● **WHAT IS BEING ASKED**: Pull every line that includes the word "main" out of the data below and copy it.

══ EXCERPTED DATA ══

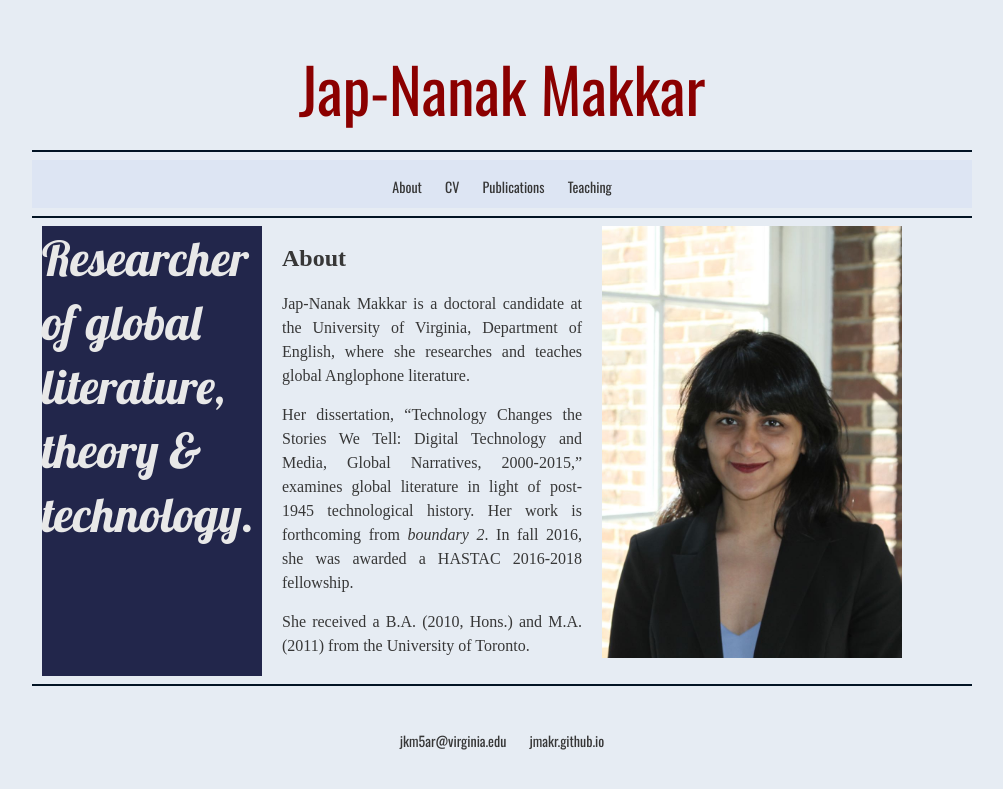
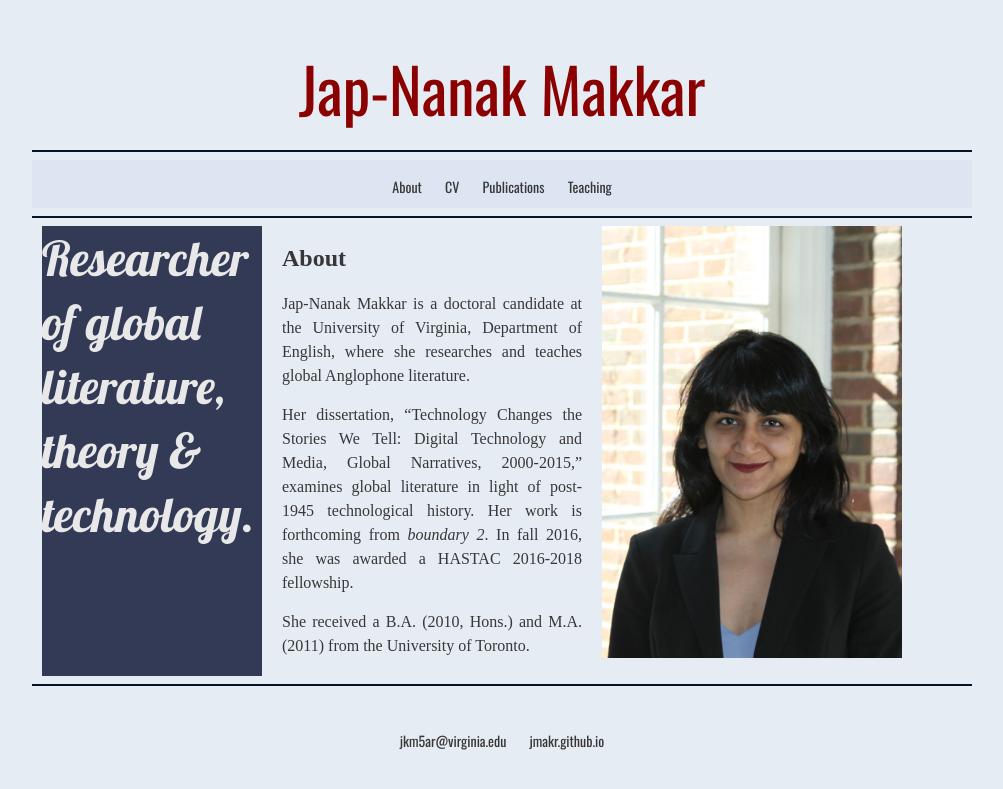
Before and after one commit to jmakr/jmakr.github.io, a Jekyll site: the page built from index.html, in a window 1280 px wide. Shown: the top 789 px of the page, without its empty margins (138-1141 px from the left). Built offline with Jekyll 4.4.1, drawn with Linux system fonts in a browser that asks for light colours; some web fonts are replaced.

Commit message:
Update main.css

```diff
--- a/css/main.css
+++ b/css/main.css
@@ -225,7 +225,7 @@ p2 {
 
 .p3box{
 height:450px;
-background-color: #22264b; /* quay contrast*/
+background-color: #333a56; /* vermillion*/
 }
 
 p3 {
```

═══

● **EXERCISE RESPONSE**:
Update main.css
--- a/css/main.css
+++ b/css/main.css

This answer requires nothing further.